— Exercise details —
Working through the lines below, return each one that holds "literatura".

— Dataset content —
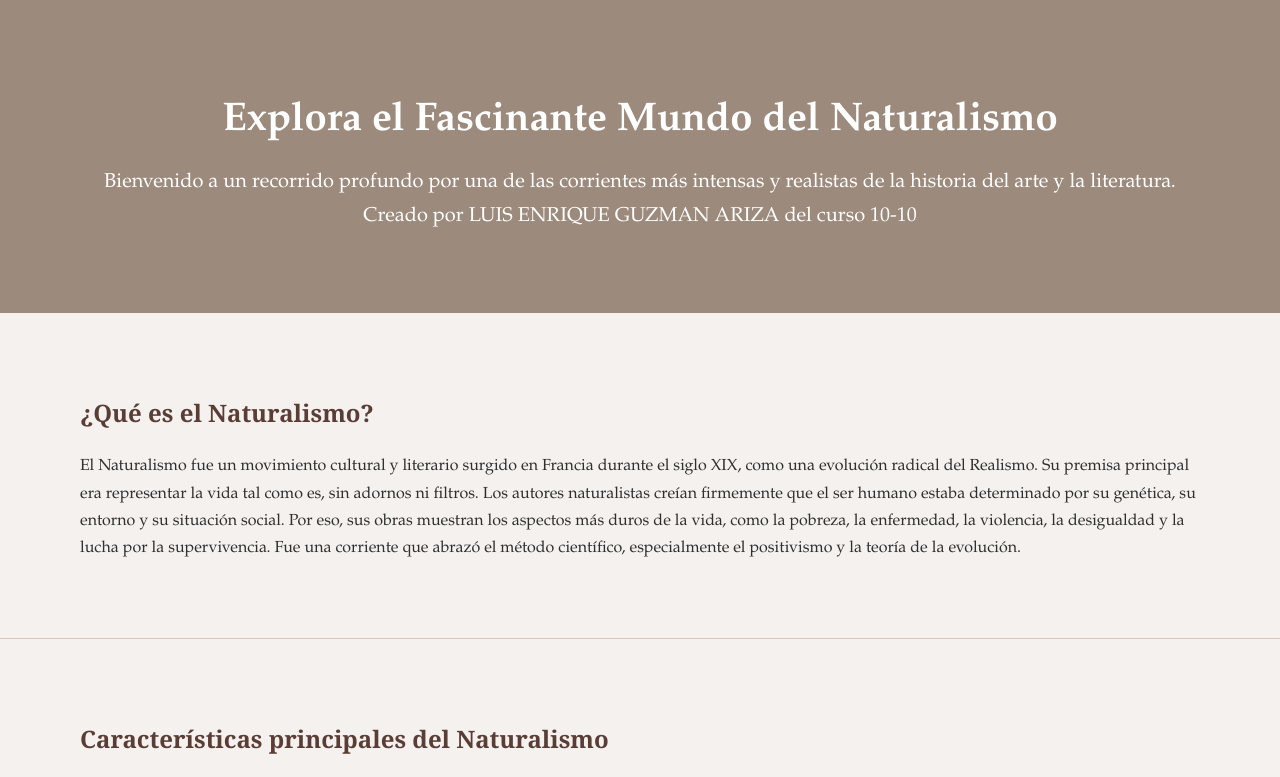
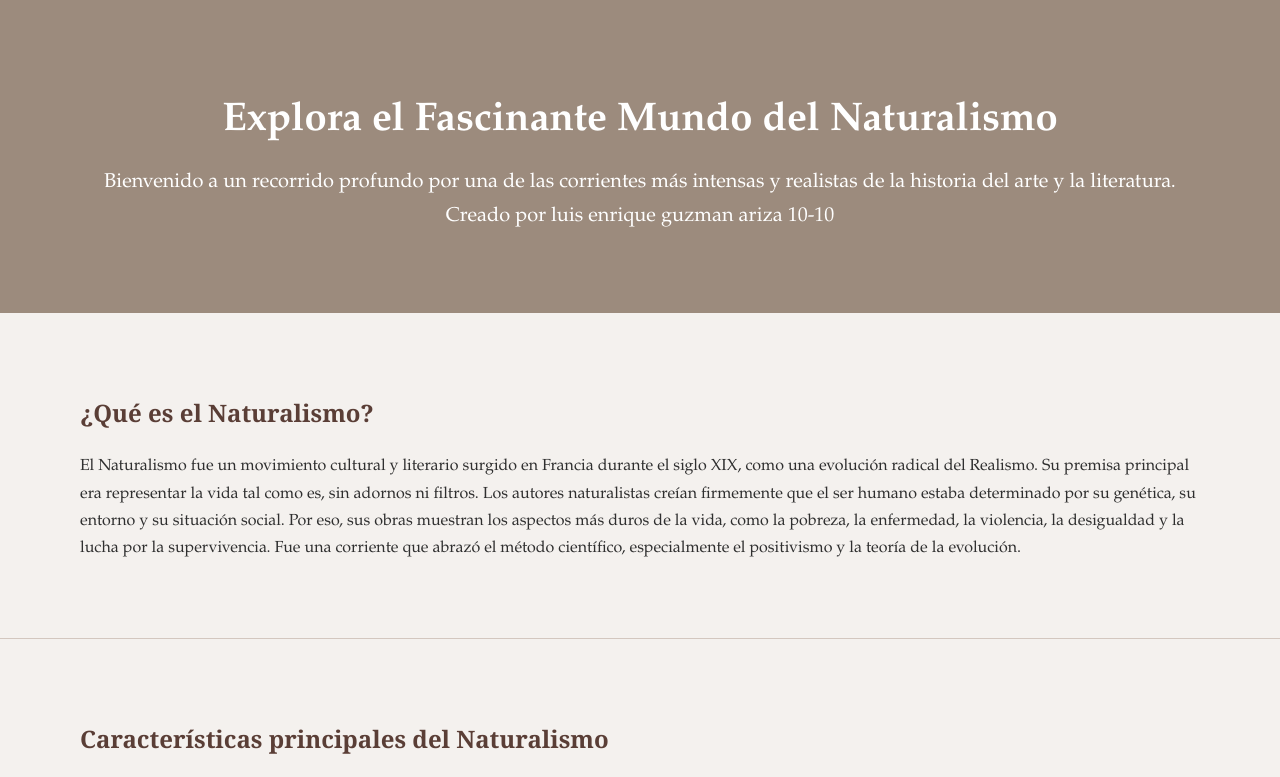
Before and after one commit to s2112ss/el-naturalismo-LUIS-ENRIQUE, a plain HTML site: page index.html in a window 1280 px wide. Shown: the top 777 px of the page. Drawn offline with Linux system fonts and the light colour scheme.

Commit message:
Update index.html

```diff
--- a/index.html
+++ b/index.html
@@ -83,7 +83,7 @@
 
 <header>
   <h1>Explora el Fascinante Mundo del Naturalismo</h1>
-  <p>Bienvenido a un recorrido profundo por una de las corrientes más intensas y realistas de la historia del arte y la literatura.<br>Creado por LUIS ENRIQUE GUZMAN ARIZA del curso 10-10</p>
+  <p>Bienvenido a un recorrido profundo por una de las corrientes más intensas y realistas de la historia del arte y la literatura.<br>Creado por luis enrique guzman ariza 10-10</p>
 </header>
 
 <section>
```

— Reply to the exercise —
-  <p>Bienvenido a un recorrido profundo por una de las corrientes más intensas y realistas de la historia del arte y la literatura.<br>Creado por LUIS ENRIQUE GUZMAN ARIZA del curso 10-10</p>
+  <p>Bienvenido a un recorrido profundo por una de las corrientes más intensas y realistas de la historia del arte y la literatura.<br>Creado por luis enrique guzman ariza 10-10</p>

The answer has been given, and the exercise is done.